4. There were no reports of venomous reptiles.
5. Eggs laid by the emerald ash borer may not have survived.
Of all these beneficial developments, No. 5 could prove to be the most worthy of celebration.
As tree-lovers here well know, emerald ash borers are beetles who lay their eggs in ash trees, and the larvae that emerge from them burrow in and damage and destroy those beautiful trees.
Thousands of ash trees along Fort Wayne streets have been destroyed. Nationally, these half-inch-long larvae, which sneaked into the country from China a few years ago, have killed millions of trees.
Experts in (even) colder regions of the United States are already expressing hope that the big chill has already knocked off most of the damnable insects. Even one season of reduced borer populations could give entomologists time to get the problem under control and save trees. It could also give purpose and meaning to our own struggles to survive these last few days.
But Ricky Kemery, Purdue Horticulture Extension educator, said in an email Wednesday that it’s still too early to tell here. Extreme weather has affected insect populations such as gypsy moths and bagworms in the past, Kemery continued, and extended rainy weather cut the number of yellow jackets a few years ago.
Late spring freezes and prolonged cold spring weather can also delay or diminish pests.
Mother Nature is fickle, however. Sometimes weather that affects some pests promotes others, Kemery wrote. Cool, wet weather last spring led to an increase in the aphid population, for instance.
So, maybe there are only four good things about the Freeze of ’14. But don’t count your ash borers before they hatch.
Amendment beyond help
Here’s a thought: If a proposed constitutional amendment is so ambiguous as to require separate, explanatory legislation six times greater in length than the resolution, perhaps it’s time to admit the proposal is flawed beyond repair.
That point might be evident to most Hoosiers, but it’s not clear to Republican legislative leaders. They will push ahead Monday with a hearing on House Joint Resolution 3, a poorly disguised effort to write a definition of marriage into the state constitution, formerly known as House Joint Resolution 6.

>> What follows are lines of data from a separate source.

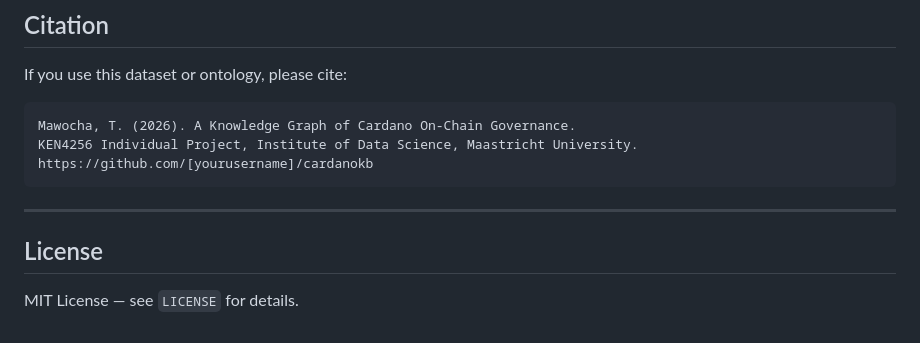
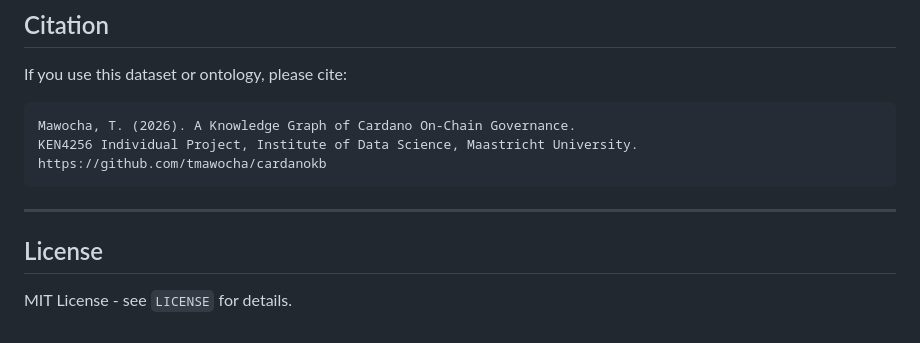
Before and after one commit to tmawocha/CardanoKB, a Markdown page: README.md, the part around one of its changes. Rendered like a GitHub page.

Commit message:
Fix punctuation and formatting in README.md
Corrected punctuation and formatting inconsistencies in the README.

````diff
--- a/README.md
+++ b/README.md
@@ -235,11 +235,11 @@ If you use this dataset or ontology, please cite:
 ```
 Mawocha, T. (2026). A Knowledge Graph of Cardano On-Chain Governance.
 KEN4256 Individual Project, Institute of Data Science, Maastricht University.
-https://github.com/[yourusername]/cardanokb
+https://github.com/tmawocha/cardanokb
 ```
 
 ---
 
 ## License
 
-MIT License — see `LICENSE` for details.
+MIT License - see `LICENSE` for details.
````
Also changed, not shown: other parts of README.md (+4 -4 lines).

Unfortunately, instead of addressing the amendment’s defects through proper channels, they’re trying to sidestep and obfuscate the process by introducing a bill they think explains away the potential harm to Hoosier families, said Megan Robertson, campaign manager for Freedom Indiana, the bipartisan coalition spearheading the fight against the same-sex marriage resolution. The bill is as troublesome as the amendment itself, which was renumbered to further confuse Hoosiers.
Ed Feigenbaum of Indiana Legislative Insight called House Bill 1153, the odd companion bill, perhaps unprecedented. Senate President Pro Tem David Long, R-Fort Wayne, said it was needed to clarify the proposed amendment. This takes the guesswork’ out of HJR 3, Long said. It lays out a clear statement for the courts and Hoosier voters what the intended consequences are and that there are no unintended consequences.
Clear statement? Then how is it that Long and House Speaker Brian Bosma, R-Indianapolis, share different views on the proposal’s effect on civil unions?
The Senate leader said he isn’t sure they can’t occur, while Bosma said they would still be banned.
Enough with the frantic effort to save face on this divisive social issue. Same-sex marriage already is prohibited by state law – is the flawed resolution really worth years of costly litigation?
Hats employ Hoosiers
Hats off to Boone County for its selection as the new headquarters for Hat World, a sports apparel retailer with plans to build a nearly $22 million headquarters in Zionsville. The company, with more than 1,000 retail stores across the nation, plans to add about 300 new administrative, finance, human resource and business development positions there by early 2016.
New jobs are welcome anywhere in Indiana, but we can’t help wishing they had gone to one of the Indiana counties still struggling with unemployment. At 6 percent unemployment for November, Boone County has the state’s seventh-lowest unemployment rate. Nearby Madison County was at 8.3 percent for November, while Fayette County stands at 9.9 percent unemployment.
Median household income in Boone County is $68,774, compared with $48,374 for the rest of the state.